But when we come to the Pharisees, their blindness is the blindness of people who refuse to see. They are religious people and they could see if they wanted to, but they refuse to see. Some people call this spiritual blindness.
Spiritual blindness is really serious, because the people who are spiritually blind often think that they can see clearly.
The Pharisees who spoke to Jesus were puzzled. “Surely we are not blind, are we?” And Jesus said to them, “If you were blind, you would not have sin.” That is, if your eyes were damaged and you could not see, then who could blame you for not seeing the wonderful works of God? Then he said, “But now that you say, “we see”, your sin remains.” In other words, “If you claim to be able to see God at work, and you refuse to see what has been done right before you, then that is wilful and wicked.”
Take a little look at the picture after the gospel. This is a modern illustration of the gospel. On the left is a rich man in a smart suit wearing trendy sunglasses. Behind him is a beggar, thin ragged and starving. If he wanted to, the rich man could turn around and look at the beggar.
He could see the rags, he could see the hunger and the pain. He could see the need of the poor man and he could, if he wanted to, show us one of the mighty works of God. If he gave the beggar food and clothing, even if he turned and spoke to him, even if he treated him like a fellow human being. Even such a small thing as that would be a mighty work of God. But our rich man in his trendy sunglasses sees nothing but a beggar.
When he says, “Yep, there’s a beggar all right!” he shows his spiritual blindness and he remains selfish and hardhearted, as sinful as ever.
Now, Christians are children of the light, as St Paul told the Ephesians, they have their eyes wide open and they are always looking for a revelation of the wonderful works of God. Blindness and earthquakes are two of the works of darkness, and against them the works of light shone out clearly. Christians have their eyes open to human need and the ways in which God works in the world.
Let me give two examples of the fruit of the light, which Paul says is found in all that is good and right and true. One is the Fred Hollows Foundation which, through a simple operation costing about $30, quite literally opens the eyes of the blind. The second example is the courage and devotion of the nuclear power plant workers who, regardless of their own safety, are working to secure the Japanese power plants to make them safe for countless others.

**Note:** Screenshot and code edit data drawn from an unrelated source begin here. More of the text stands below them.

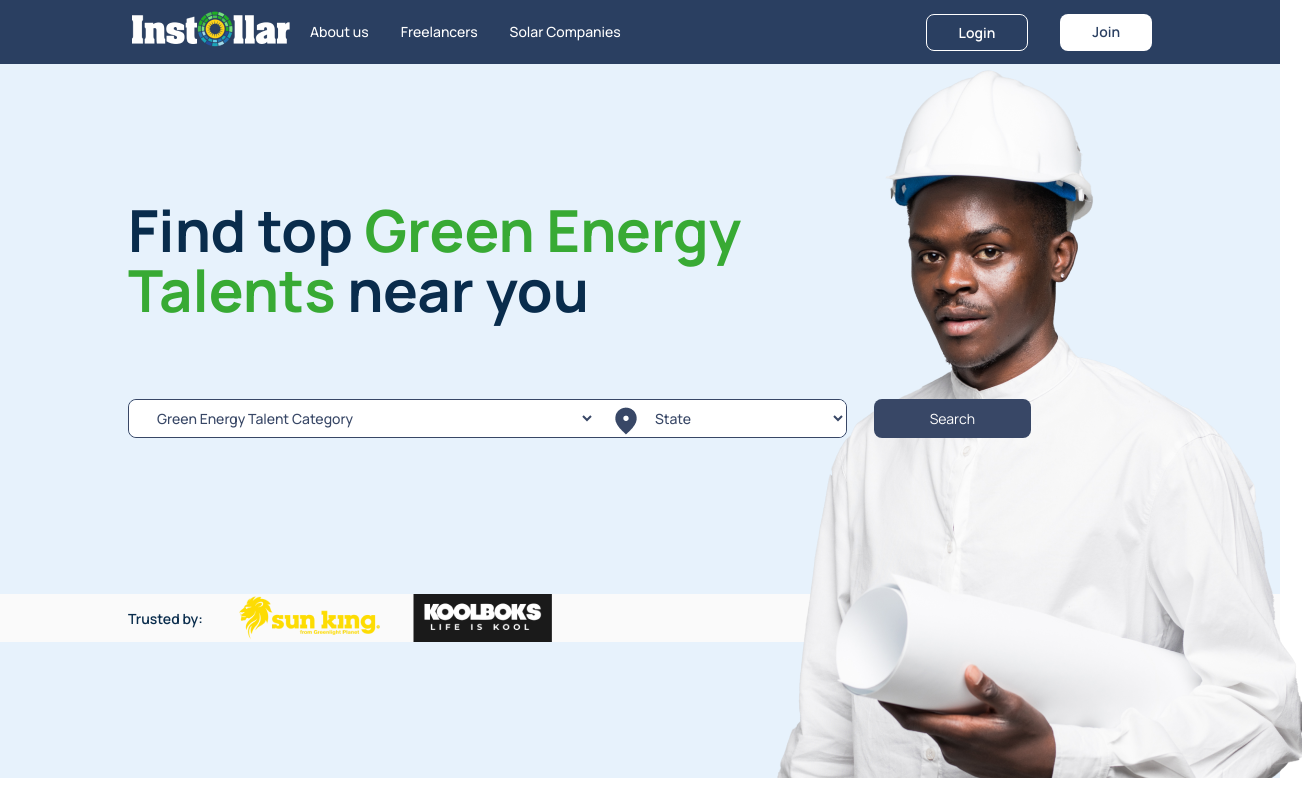
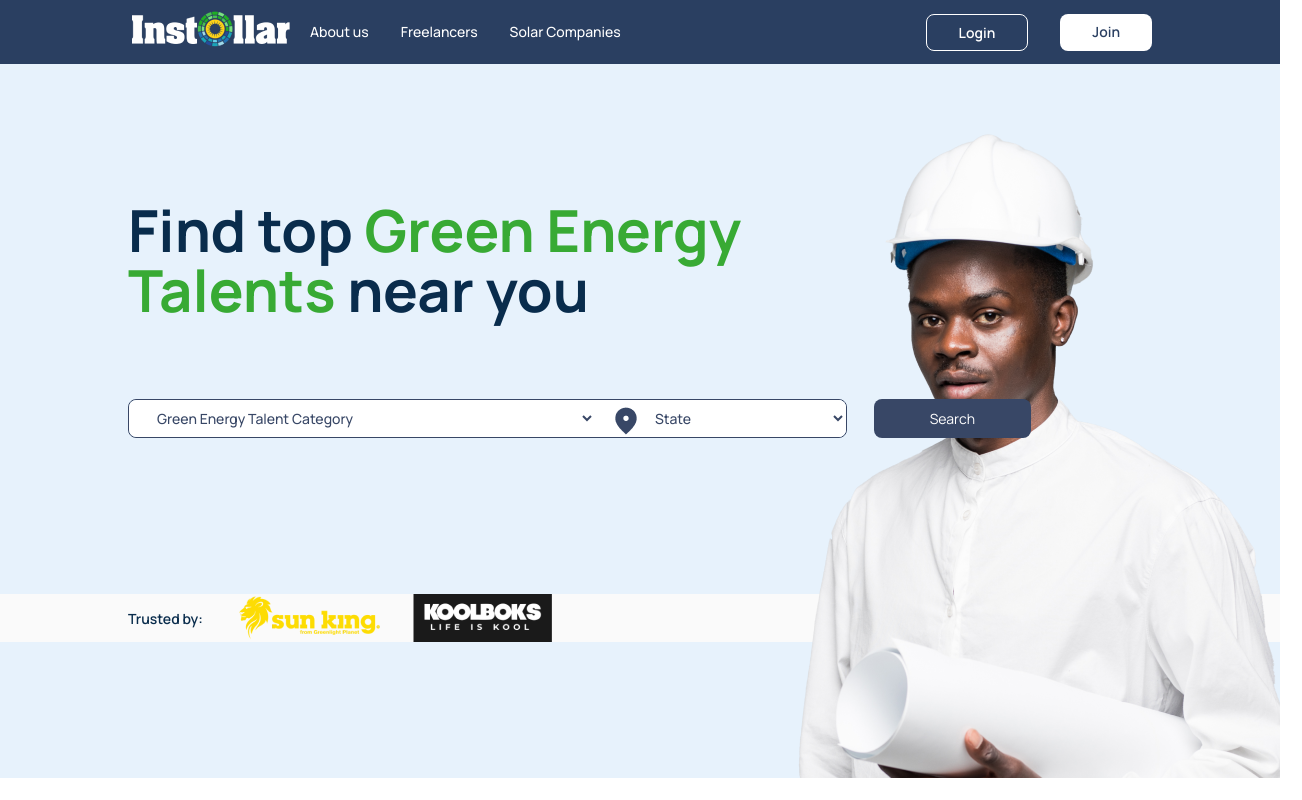
Before and after one commit to loppam/instollarv2, a React (Vite) app: page / in a window 1280 px wide. Shown: the top 800 px of the page, 1302 px wide, since content can reach past the window. Built offline with nearby package versions, Linux system fonts and the light colour scheme.

Commit message:
Instollar

```diff
--- a/src/App.css
+++ b/src/App.css
@@ -19,10 +19,7 @@ body,
   width: 100%;
   height: 100%;
 }
-body {
-  position: relative;
-  overflow-x: hidden;
-}
+
 button {
   cursor: pointer;
 }
@@ -34,6 +31,8 @@ button {
 .hero {
   background-color: #e7f2fc;
   min-height: 714px;
+  position: relative;
+  overflow-x: hidden;
 }
 .coll {
   color: #38aa34;
@@ -2382,7 +2381,7 @@ header.logo2 img {
   letter-spacing: 0.045rem;
   border-radius: 0.5rem;
 }
-.tsign_alt{
+.tsign_alt {
   color: #fff;
   text-decoration: none;
   font-family: Manrope;
@@ -2399,7 +2398,9 @@ header.logo2 img {
   .contact .end_content {
     align-items: center;
   }
-  .contact .guide h2, .contact .guide p, .contact .guide h3{
+  .contact .guide h2,
+  .contact .guide p,
+  .contact .guide h3 {
     align-items: center;
     text-align: center;
     max-width: 80%;
```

Not everyone who donates to the Fred Hollows Foundation is a Christian, and I doubt if any of the nuclear power plant workers are Christian, but surely what they are doing is pleasing to the Lord, as St Paul says.

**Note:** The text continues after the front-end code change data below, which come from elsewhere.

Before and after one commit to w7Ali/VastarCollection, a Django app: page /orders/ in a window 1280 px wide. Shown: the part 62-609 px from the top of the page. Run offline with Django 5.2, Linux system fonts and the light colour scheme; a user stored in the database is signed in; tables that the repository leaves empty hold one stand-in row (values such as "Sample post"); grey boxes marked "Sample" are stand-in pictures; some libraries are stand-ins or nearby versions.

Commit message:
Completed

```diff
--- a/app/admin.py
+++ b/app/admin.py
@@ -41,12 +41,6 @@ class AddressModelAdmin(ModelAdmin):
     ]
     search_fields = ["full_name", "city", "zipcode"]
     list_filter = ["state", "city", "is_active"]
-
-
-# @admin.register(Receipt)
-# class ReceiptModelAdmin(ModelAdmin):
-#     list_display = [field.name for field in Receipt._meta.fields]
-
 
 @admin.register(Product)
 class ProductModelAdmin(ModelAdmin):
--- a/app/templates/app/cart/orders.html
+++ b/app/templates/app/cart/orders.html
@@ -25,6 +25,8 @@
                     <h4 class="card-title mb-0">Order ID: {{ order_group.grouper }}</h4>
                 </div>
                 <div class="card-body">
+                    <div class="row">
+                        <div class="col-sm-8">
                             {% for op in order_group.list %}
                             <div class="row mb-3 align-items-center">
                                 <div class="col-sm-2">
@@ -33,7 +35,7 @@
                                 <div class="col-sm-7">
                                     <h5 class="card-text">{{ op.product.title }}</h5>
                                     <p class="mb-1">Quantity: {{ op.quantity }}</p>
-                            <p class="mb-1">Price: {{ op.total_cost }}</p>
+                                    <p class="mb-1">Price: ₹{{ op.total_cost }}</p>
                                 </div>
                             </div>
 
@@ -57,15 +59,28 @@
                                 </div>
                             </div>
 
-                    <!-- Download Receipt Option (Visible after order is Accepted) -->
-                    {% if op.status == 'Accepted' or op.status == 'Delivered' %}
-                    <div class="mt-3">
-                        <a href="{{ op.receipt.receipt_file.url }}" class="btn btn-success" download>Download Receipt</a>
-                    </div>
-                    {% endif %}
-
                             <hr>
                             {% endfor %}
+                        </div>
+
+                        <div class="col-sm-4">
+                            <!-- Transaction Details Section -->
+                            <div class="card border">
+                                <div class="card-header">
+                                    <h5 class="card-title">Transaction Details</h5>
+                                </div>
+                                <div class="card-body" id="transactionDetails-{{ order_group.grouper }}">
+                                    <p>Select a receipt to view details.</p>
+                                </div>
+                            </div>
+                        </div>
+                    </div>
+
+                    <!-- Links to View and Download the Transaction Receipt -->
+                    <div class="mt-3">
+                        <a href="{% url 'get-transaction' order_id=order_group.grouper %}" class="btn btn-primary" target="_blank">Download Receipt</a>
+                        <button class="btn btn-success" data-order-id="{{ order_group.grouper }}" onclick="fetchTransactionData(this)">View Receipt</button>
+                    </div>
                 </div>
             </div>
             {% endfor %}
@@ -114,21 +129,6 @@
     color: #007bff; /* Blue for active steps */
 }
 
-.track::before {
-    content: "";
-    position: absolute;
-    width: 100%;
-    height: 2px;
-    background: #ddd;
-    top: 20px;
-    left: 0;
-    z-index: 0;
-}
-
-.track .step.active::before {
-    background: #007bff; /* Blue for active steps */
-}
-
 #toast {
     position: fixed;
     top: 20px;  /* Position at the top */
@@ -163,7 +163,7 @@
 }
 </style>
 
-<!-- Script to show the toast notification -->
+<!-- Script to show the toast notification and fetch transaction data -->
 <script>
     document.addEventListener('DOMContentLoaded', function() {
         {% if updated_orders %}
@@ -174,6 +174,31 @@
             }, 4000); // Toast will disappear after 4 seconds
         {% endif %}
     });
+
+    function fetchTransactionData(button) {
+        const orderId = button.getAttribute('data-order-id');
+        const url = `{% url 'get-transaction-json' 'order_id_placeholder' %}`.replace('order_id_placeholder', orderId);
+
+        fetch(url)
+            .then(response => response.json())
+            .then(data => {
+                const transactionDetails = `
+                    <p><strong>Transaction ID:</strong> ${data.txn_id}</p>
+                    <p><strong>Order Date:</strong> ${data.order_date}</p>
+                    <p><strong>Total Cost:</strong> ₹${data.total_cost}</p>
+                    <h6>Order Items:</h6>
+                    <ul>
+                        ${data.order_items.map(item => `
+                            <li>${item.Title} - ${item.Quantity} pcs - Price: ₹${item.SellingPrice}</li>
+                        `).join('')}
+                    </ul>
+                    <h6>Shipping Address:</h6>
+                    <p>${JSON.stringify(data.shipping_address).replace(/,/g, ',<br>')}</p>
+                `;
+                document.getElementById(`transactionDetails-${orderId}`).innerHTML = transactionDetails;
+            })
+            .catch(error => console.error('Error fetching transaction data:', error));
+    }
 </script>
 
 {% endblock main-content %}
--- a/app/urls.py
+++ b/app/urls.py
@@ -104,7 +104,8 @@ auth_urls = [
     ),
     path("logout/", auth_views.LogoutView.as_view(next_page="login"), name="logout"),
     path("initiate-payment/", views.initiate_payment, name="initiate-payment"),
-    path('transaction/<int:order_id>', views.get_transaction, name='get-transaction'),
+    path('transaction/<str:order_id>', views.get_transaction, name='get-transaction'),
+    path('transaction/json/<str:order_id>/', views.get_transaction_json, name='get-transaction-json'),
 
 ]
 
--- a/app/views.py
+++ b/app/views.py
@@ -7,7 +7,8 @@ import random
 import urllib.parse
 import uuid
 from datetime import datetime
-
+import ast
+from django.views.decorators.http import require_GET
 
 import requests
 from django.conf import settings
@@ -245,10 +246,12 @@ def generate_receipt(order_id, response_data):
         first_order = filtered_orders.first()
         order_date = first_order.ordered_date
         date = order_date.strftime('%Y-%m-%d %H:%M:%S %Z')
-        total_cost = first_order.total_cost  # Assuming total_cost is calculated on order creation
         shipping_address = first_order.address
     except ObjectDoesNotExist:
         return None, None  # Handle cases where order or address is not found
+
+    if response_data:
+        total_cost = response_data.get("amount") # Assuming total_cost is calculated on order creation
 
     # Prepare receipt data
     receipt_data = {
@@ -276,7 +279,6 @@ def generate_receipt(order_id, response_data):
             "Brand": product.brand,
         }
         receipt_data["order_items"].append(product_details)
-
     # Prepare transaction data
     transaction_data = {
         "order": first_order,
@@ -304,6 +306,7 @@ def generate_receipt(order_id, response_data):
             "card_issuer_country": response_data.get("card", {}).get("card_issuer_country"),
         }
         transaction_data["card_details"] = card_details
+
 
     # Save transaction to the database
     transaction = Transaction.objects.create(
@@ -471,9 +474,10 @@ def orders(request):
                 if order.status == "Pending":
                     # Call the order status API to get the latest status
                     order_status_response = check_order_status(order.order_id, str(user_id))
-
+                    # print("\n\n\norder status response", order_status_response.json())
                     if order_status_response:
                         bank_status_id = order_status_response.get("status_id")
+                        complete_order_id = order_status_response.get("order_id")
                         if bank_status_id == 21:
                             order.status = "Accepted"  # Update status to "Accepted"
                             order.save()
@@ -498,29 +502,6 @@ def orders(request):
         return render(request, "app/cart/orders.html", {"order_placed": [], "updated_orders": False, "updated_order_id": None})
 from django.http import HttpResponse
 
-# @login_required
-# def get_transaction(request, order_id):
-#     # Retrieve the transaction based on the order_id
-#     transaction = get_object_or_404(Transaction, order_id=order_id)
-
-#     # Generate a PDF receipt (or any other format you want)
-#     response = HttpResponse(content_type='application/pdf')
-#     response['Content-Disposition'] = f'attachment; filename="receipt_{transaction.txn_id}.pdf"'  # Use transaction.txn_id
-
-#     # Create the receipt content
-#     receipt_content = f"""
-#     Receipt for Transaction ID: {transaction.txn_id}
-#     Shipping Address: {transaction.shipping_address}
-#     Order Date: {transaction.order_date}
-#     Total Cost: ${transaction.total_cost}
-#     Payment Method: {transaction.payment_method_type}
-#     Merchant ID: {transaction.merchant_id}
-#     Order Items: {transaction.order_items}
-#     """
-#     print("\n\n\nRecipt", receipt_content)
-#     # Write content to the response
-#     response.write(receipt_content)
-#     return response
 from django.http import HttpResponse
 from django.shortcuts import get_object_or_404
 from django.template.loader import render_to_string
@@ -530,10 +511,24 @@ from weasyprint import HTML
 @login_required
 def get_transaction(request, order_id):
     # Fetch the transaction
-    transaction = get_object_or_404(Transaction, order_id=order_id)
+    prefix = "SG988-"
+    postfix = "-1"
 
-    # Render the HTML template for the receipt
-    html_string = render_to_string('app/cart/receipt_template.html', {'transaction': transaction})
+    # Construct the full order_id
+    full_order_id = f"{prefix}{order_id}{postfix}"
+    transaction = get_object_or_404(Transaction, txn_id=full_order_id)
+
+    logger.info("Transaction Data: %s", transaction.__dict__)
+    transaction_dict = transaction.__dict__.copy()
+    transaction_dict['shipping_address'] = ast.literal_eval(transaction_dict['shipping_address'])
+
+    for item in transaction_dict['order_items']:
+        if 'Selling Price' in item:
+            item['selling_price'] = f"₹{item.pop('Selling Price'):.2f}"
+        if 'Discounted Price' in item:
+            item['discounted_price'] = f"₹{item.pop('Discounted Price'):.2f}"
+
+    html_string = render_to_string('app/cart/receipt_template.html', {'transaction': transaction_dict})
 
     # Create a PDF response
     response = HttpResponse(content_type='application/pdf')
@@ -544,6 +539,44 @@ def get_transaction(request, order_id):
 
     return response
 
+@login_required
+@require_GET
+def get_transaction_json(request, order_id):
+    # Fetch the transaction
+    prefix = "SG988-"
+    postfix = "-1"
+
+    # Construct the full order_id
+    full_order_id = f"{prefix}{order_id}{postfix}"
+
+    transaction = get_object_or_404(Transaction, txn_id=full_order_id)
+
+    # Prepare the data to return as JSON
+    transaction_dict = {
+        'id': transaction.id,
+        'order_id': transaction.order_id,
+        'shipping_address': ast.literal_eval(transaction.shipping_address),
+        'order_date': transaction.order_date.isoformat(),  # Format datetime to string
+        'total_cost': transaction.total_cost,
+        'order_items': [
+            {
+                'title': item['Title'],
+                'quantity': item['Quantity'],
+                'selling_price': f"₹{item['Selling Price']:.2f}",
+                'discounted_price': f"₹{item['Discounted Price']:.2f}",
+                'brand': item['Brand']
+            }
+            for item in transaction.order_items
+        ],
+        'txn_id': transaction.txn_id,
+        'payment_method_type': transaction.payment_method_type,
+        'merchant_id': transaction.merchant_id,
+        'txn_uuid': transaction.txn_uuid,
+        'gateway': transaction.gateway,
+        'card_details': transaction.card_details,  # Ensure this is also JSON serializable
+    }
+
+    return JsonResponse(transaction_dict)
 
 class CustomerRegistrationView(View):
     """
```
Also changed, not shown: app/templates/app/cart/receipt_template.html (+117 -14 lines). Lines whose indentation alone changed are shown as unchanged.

How much more then, should we, as professing Christians, be aware of the light of Christ which shines in our hearts. Let us pray that our eyes of our spirit may be open to see where light is needed, even in the smallest work of God’s love and mercy.

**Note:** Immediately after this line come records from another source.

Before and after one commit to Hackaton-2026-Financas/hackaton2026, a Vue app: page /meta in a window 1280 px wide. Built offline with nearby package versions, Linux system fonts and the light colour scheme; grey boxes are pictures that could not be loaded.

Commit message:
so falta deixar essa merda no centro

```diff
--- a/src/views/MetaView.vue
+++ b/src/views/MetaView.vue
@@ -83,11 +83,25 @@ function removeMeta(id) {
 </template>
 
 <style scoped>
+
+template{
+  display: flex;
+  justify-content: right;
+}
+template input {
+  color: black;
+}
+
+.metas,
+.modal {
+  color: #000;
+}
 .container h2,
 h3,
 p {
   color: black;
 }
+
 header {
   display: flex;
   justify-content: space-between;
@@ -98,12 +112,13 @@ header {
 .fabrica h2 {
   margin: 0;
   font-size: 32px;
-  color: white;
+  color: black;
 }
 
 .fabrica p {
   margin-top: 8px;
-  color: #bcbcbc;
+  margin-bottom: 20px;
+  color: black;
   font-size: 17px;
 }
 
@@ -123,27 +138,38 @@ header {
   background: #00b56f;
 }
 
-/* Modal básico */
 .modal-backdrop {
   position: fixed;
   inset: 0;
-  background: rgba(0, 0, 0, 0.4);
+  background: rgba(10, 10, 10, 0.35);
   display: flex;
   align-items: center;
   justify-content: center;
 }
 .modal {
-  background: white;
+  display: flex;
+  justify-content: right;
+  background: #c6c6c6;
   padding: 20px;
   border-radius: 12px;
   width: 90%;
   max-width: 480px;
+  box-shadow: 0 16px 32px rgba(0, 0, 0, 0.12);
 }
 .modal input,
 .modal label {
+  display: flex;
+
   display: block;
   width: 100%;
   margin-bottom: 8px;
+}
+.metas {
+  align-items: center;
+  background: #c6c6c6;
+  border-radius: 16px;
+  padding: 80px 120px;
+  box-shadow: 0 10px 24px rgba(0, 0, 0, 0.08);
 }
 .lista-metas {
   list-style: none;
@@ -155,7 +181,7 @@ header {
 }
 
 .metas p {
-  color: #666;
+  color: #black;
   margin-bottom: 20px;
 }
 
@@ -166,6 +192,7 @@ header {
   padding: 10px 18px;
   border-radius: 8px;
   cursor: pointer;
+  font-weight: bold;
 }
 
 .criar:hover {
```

Let us be ready to see the light in all that is good and right and true and to live in that light, to the glory of God. Amen